Landscape archaeology conducted in the form of intensive field surveys has developed into one of the most important research methods for regional history in the Mediterranean. Among the reasons for its popularity is the fact that landscape archaeology enables us to assess extended developments – the Braudelian longues durées. From the very beginning, intensive field surveys have been carried out in collaboration with natural sciences (geo-archaeology, palynology, etc.) and anthropology (e.g. phenomenology) in order to create a picture of the relationship between human beings and the environment. Historical sources and methods, too, have always played an important role in such projects.

Intensive field surveys generally have a diachronic approach, although some of the earlier projects did not include the periods later than the Byzantine. Recent projects, however, include the history of the study areas until the advent of the modern era. Thereby, the use of Venetian and Ottoman sources has developed into an important facet of the projects, which at the same time have, in a sense, been transformed into regional history projects aiming at writing an ideal histoire totale on the basis of an increasingly sophisticated interdisciplinary approach. This is also the case with the Thesprotia Expedition, where the intensive field survey constitutes only a part of the total project.

The Thesprotia Expedition uses an intensive field survey methodology developed mainly by previous survey teams working in Boeotia, on Keos, at Nikopolis, at Pylos, in Arcadia, and on Kythera. Thus, we employ site-scale surface survey at the majority of the sites investigated, which means that they have been divided into 10x10 m or 20x20 m grid squares and subsequently sampled in 5 m2 circles or by total vacuuming. As a result of these detailed documentation techniques, which are more time-consuming, much smaller areas can be covered intensively. It therefore becomes very important that the areas chosen for intensive surface survey constitute a representative sample of the different topoi in the region investigated.

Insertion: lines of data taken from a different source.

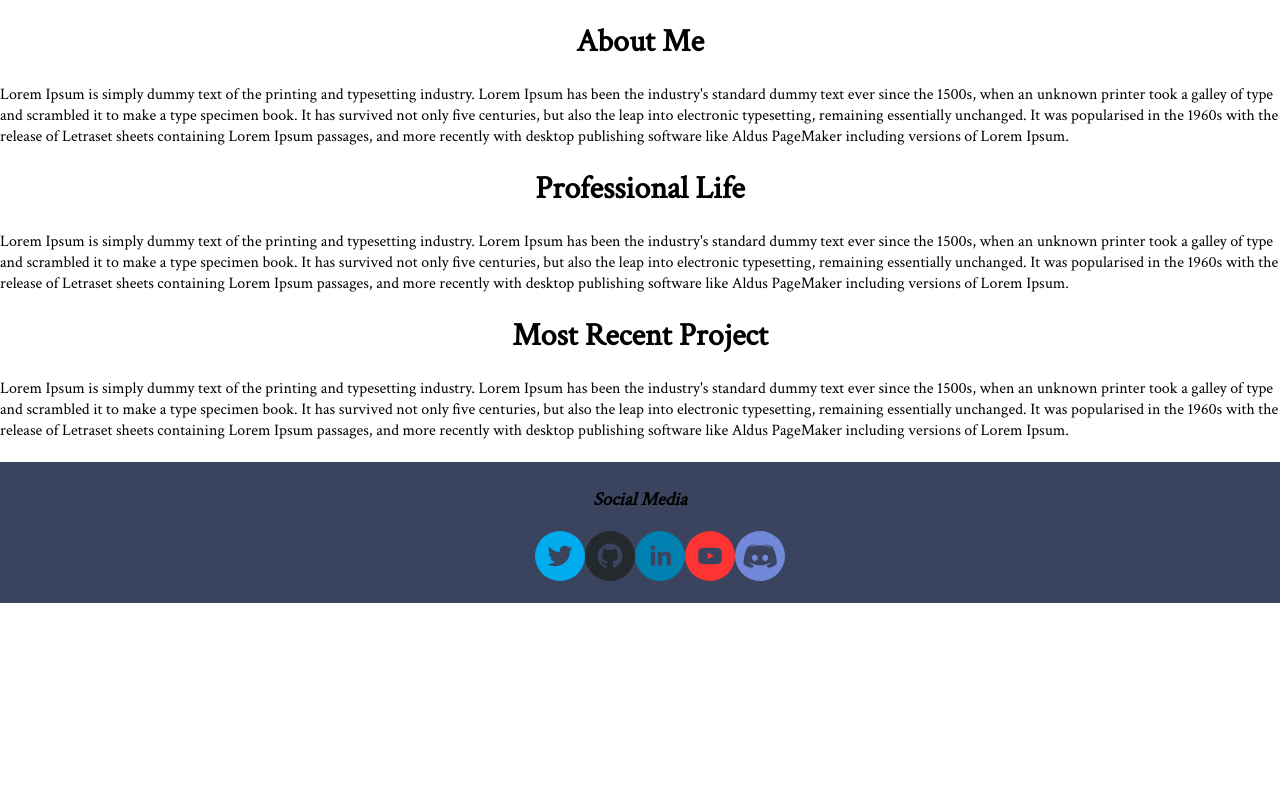
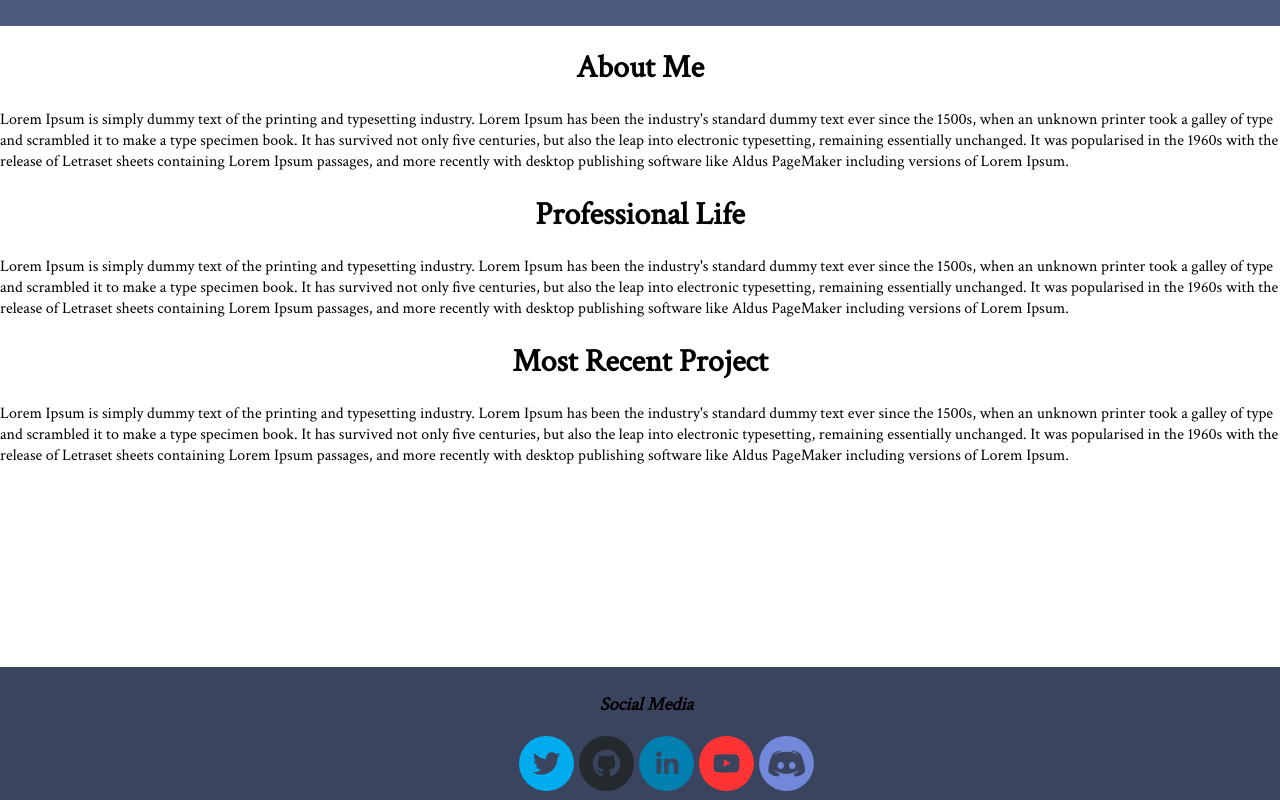
Before and after one commit to vilarj/React_App, a React (Create React App) app in the folder web/: page / in a window 1280 px wide. Built offline with nearby package versions, Linux system fonts and the light colour scheme.

Commit message:
Footer...

```diff
--- a/web/src/App.css
+++ b/web/src/App.css
@@ -12,8 +12,22 @@ h1 {
   color: white,
 }
 
+.HEADER {
+  background-color: #4b597e;
+  padding: 1%;
+  color: white;
+}
+
 .FOOTER {
   background-color: #3a445f;
   padding: 0.5%;
   text-align: center;
+  position: absolute;
+  bottom: 0;
+  width: 100%;
+  height: 15%;
 }
+
+a {
+  padding: 0.2%;
+}
--- a/web/src/App.js
+++ b/web/src/App.js
@@ -18,6 +18,15 @@ class Header extends React.Component {
   render() {
       return (
         <div className="HEADER">
+        </div>
+      )
+  }
+}
+
+class Body extends React.Component {
+  render () {
+    return (
+      <div className="BODY">
         <h1>About Me</h1>
         <p>
         Lorem Ipsum is simply dummy text of the printing and typesetting industry. Lorem Ipsum has been the industry's standard dummy text ever since the 1500s, when an unknown printer took a galley of type and scrambled it to make a type specimen book. It has survived not only five centuries, but also the leap into electronic typesetting, remaining essentially unchanged. It was popularised in the 1960s with the release of Letraset sheets containing Lorem Ipsum passages, and more recently with desktop publishing software like Aldus PageMaker including versions of Lorem Ipsum.
@@ -32,16 +41,6 @@ class Header extends React.Component {
         <p>
         Lorem Ipsum is simply dummy text of the printing and typesetting industry. Lorem Ipsum has been the industry's standard dummy text ever since the 1500s, when an unknown printer took a galley of type and scrambled it to make a type specimen book. It has survived not only five centuries, but also the leap into electronic typesetting, remaining essentially unchanged. It was popularised in the 1960s with the release of Letraset sheets containing Lorem Ipsum passages, and more recently with desktop publishing software like Aldus PageMaker including versions of Lorem Ipsum.
         </p>
-        </div>
-      )
-  }
-}
-
-class Body extends React.Component {
-  render () {
-    return (
-      <div className="BODY">
-        <h1></h1>
       </div>
     )
   }
```
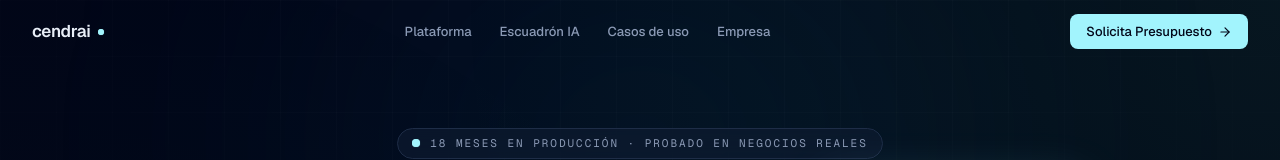
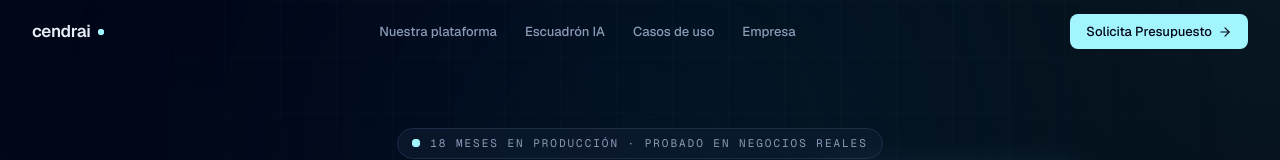
Before and after one commit to polnovejarque/cendrai-web, a React (Vite) app: page / in a window 1280 px wide. Shown: the top 160 px of the page. Built offline with nearby package versions, Linux system fonts and the light colour scheme.

Commit message:
chore: change Navbar text to Nuestra plataforma

```diff
--- a/src/components/Navbar.tsx
+++ b/src/components/Navbar.tsx
@@ -3,7 +3,7 @@ import { motion, AnimatePresence, type Variants } from 'framer-motion'
 import { Menu, X, ArrowRight } from 'lucide-react'
 
 const navLinks = [
-  { label: 'Plataforma', href: '#software-preview' },
+  { label: 'Nuestra plataforma', href: '#software-preview' },
   { label: 'Escuadrón IA', href: '#agentes' },
   { label: 'Casos de uso', href: '#casos' },
   { label: 'Empresa', href: '#empresa' },
```
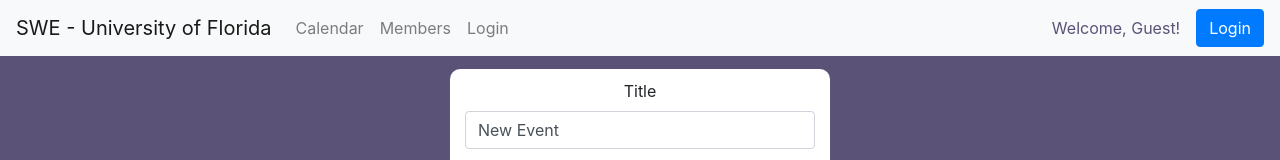
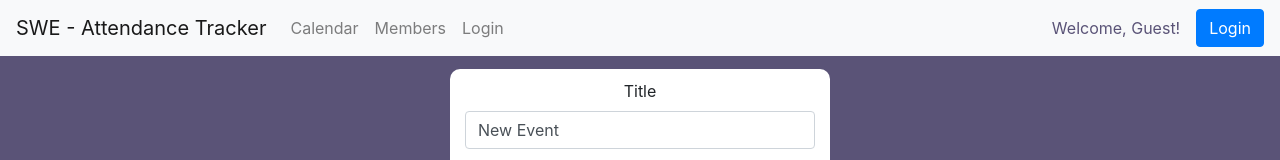
Before and after one commit to mcdirocco/swe-project, a React (Create React App) app in the folder frontend/: page /createEvent in a window 1280 px wide. Shown: the top 160 px of the page. Built offline with nearby package versions, Linux system fonts and the light colour scheme.

Commit message:
Added alerts and changed name Navbar title

```diff
--- a/frontend/src/components/CreateEvent/CreateEvent.js
+++ b/frontend/src/components/CreateEvent/CreateEvent.js
@@ -38,6 +38,7 @@
     res = await res.json();
     console.log(res);
     //window.location.replace("Landing") trying to get the function to reroute
+    alert('Event created!');
   };
 
   render() {
--- a/frontend/src/components/Landing.js
+++ b/frontend/src/components/Landing.js
@@ -29,6 +29,7 @@
     console.log(token, eventVar.id, code);
 
     await attendEvent(token, eventVar.id, code);
+    alert('Event attended!');
 
     //do the attend event functions
     //then push it to server
--- a/frontend/src/components/Navbar/Navbar.js
+++ b/frontend/src/components/Navbar/Navbar.js
@@ -21,7 +21,7 @@
     let name = localStorage.getItem("name");
     return (
         <Navbar bg="light" expand="lg">
-            <Navbar.Brand href="landing">SWE - University of Florida</Navbar.Brand>
+            <Navbar.Brand href="landing">SWE - Attendance Tracker</Navbar.Brand>
             <Navbar.Toggle aria-controls="basic-navbar-nav" />
             <Navbar.Collapse id="basic-navbar-nav">
                 <Nav className="mr-auto">
```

Furthermore, it is very important to combine survey findings with the results of archaeological excavations carried out in the region under study. In this connection, we are collaborating with the local Greek archaeological authorities to create a digital map and catalogue of all known sites in the valley of the Kokytos. We also put efforts on digging trial trenches of our own as well as applying geophysical methods in some areas of special interest in order to collect more information about subsurface strata.

Geo-archaeology has become an important part of intensive surface surveys because it enables us to reconstruct how an environment has changed diachronically. Concurrently with the archaeological research of the Thesprotia Expedition, geological prospecting is therefore being carried out. Using a hand auger, it is possible to drill down to a depth of 6 m through the alluvial layers covering the valley floor. In addition, all natural scarps in river beds, ravines, and the like are being surveyed for signs of buried cultural layers. Moreover, soil samples are taken from all potential sites. Finally, we have been coring in the region’s seasonal lakes with the aim of collecting information concerning climate reconstruction, geomorphology and vegetation history, as well as taking samples for reconstructing the palaeoenvironment of Palaeolithic terra rossa deposits.

The Thesprotia Expedition aims at collecting all available information for the area until the nineteenth century, including ancient inscriptions as well as historical sources for the Medieval and Early Modern periods. Above all, this entails collecting previously unknown archival sources in Venice, on Kerkyra, and in Istanbul. This as well as all other parts of the project is always carried out with the possible benefits of interdisciplinarity in mind. The interdisciplinary approach creates synergy effects and will enable us to answer questions that otherwise would have remained at least partly unresolved.